## Exercise prompt
Go through the listing below and show each line that has the word "FloatingActionButton".

## Materials provided

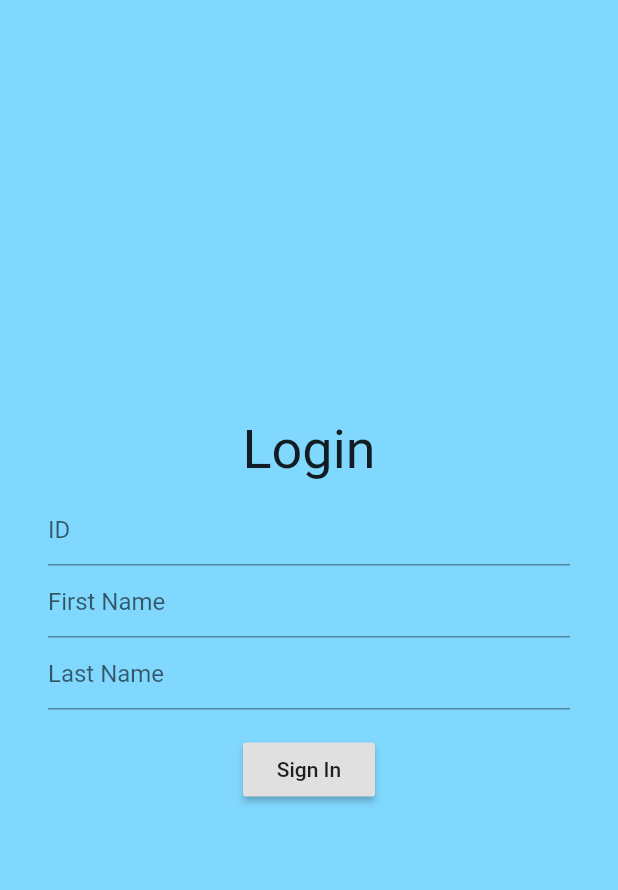
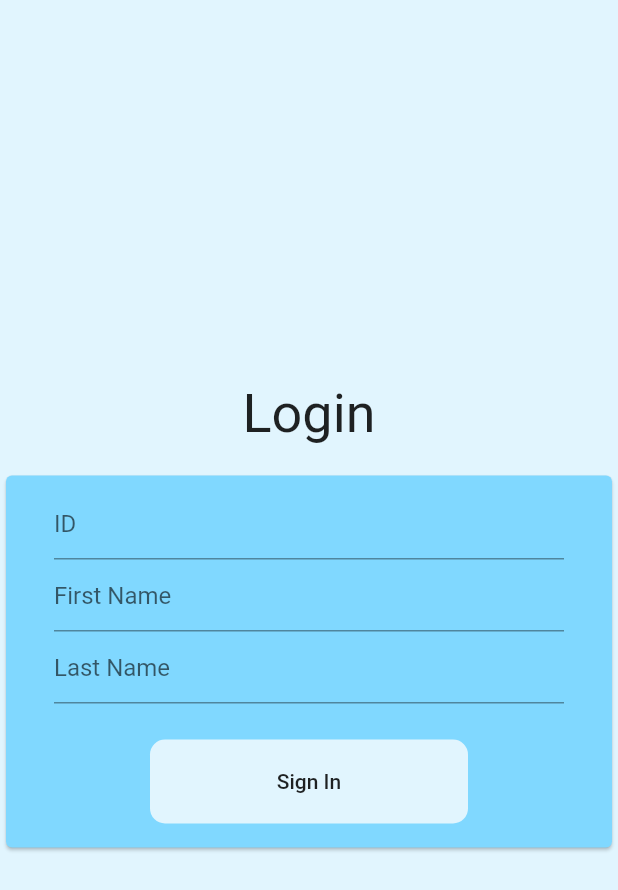
Before and after one commit to ktoosiu/Cztery-pory-roku, a Flutter app: the screen it shows after launch, on a phone screen of 412 x 824 dp. Shown: the top 890 px of the screen. Run offline on Flutter 3.47's test engine with Material 2 defaults, Android fonts, the phone set to English and light mode, and no system bars; our stand-ins replace datetime_picker_formfield, shared_preferences.

Commit message:
Layout redesigned

```diff
--- a/db.json
+++ b/db.json
@@ -12,7 +12,7 @@
       "name": "Ustawa nr 2",
       "date": "12/03/2019",
       "description": "Turpis massa tincidunt dui ut ornare lectus sit amet est. Enim nulla aliquet porttitor lacus luctus accumsan tortor posuere. Sed tempus urna et pharetra pharetra massa. Risus in hendrerit gravida rutrum quisque non tellus orci. Donec ultrices tincidunt arcu non sodales neque sodales ut etiam. Feugiat sed lectus vestibulum mattis. Purus viverra accumsan in nisl nisi scelerisque eu ultrices vitae. ",
-      "finish_date": "31/06/2019"
+      "finish_date": "31/04/2019"
     },
     {
       "id": 3,
--- a/lib/main.dart
+++ b/lib/main.dart
@@ -23,13 +23,15 @@ class MyApp extends StatelessWidget {
       },
     );
   }
-//TODO: Loader wszędzie gdzie async
-//TODO:redesign
+  //kolory dopasować
+  //add wycentrować
+  //usunąć new i widget
 
 // spacje z loginu itp?
 //login case sensitive?
 //jakieś tam okienko z potwierdzeniem?
 
+//Done:redesign
 //done odświeżanie rezolucji przy wyjściu z add
 //Done: dodać kto wysłał rezolucję
 //Done:finish date check (colours), check if user can send a Signature
--- a/lib/screens/list/resolution_screen.dart
+++ b/lib/screens/list/resolution_screen.dart
@@ -19,12 +19,13 @@ class ResolutionScreen extends StatelessWidget {
           )
         ],
       ),
-      floatingActionButton: FloatingActionButton(
+      floatingActionButton: FloatingActionButton.extended(
         onPressed: () {
           Navigator.pushNamed(context, Routes.createResolution).then(
               (object) => Navigator.pushNamed(context, Routes.resolutions));
         },
-        child: Icon(Icons.add),
+        icon: Icon(Icons.add),
+        label: Text('Add'),
       ),
       body: ResolutionList(),
     );
--- a/lib/screens/login/login.dart
+++ b/lib/screens/login/login.dart
@@ -1,18 +1,8 @@
-import 'package:cztery_pory_roku/utils/routes.dart';
 import 'package:flutter/material.dart';
-import 'package:shared_preferences/shared_preferences.dart';
 
 import '../../screens/login/login_form.dart';
 
 class Login extends StatelessWidget {
-  Future checkUser(context) async {
-    final SharedPreferences user = await SharedPreferences.getInstance();
-    var savedId = user.getInt('id');
-    if (savedId != null && savedId is int) {
-      Navigator.pushNamed(context, Routes.resolutions);
-    }
-  }
-
   @override
   Widget build(BuildContext context) {
     return Scaffold(
@@ -20,16 +10,22 @@ class Login extends StatelessWidget {
         child: Row(mainAxisSize: MainAxisSize.max, children: [
           Expanded(
             child: Container(
-              color: Colors.lightBlueAccent[100],
+              color: Colors.lightBlue[50],
               child: Column(
                 crossAxisAlignment: CrossAxisAlignment.center,
                 mainAxisAlignment: MainAxisAlignment.center,
                 children: [
-                  Text(
-                    'Login',
-                    style: TextStyle(fontSize: 36),
+                  Padding(
+                    padding: const EdgeInsets.only(bottom: 16.0),
+                    child: Text(
+                      'Login',
+                      style: TextStyle(fontSize: 36),
+                    ),
                   ),
-                  LoginForm()
+                  Card(
+                    child: LoginForm(),
+                    color: Colors.lightBlueAccent[100],
+                  )
                 ],
               ),
             ),
--- a/lib/screens/login/login_form.dart
+++ b/lib/screens/login/login_form.dart
@@ -80,9 +80,21 @@ class LoginFormState extends State<LoginForm> {
               },
             ),
             Padding(
-              padding: const EdgeInsets.only(top: 16.0),
-              child: RaisedButton(
-                child: Text('Sign In'),
+              padding: const EdgeInsets.fromLTRB(64, 24, 64, 8),
+              child: FlatButton(
+                shape: RoundedRectangleBorder(
+                    borderRadius: BorderRadius.circular(10.0)),
+                splashColor: Colors.blue,
+                color: Colors.lightBlue[50],
+                child: Row(
+                  mainAxisAlignment: MainAxisAlignment.center,
+                  children: [
+                    Padding(
+                      padding: const EdgeInsets.symmetric(vertical: 20.0),
+                      child: Text('Sign In'),
+                    ),
+                  ],
+                ),
                 onPressed: () async {
                   if (_loginFormKey.currentState.validate()) {
                     if (await checkMember(
```
Also changed, not shown: lib/screens/details/resolution_details.dart (+15 -4 lines), lib/screens/details/resolution_form.dart (+20 -2 lines), lib/screens/list/resolution_list.dart (+5 -2 lines), lib/screens/list/resolution_list_item.dart (+15 -8 lines), lib/screens/new/create_resolution_form.dart (+10 -2 lines).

## Written answer
-      floatingActionButton: FloatingActionButton(
+      floatingActionButton: FloatingActionButton.extended(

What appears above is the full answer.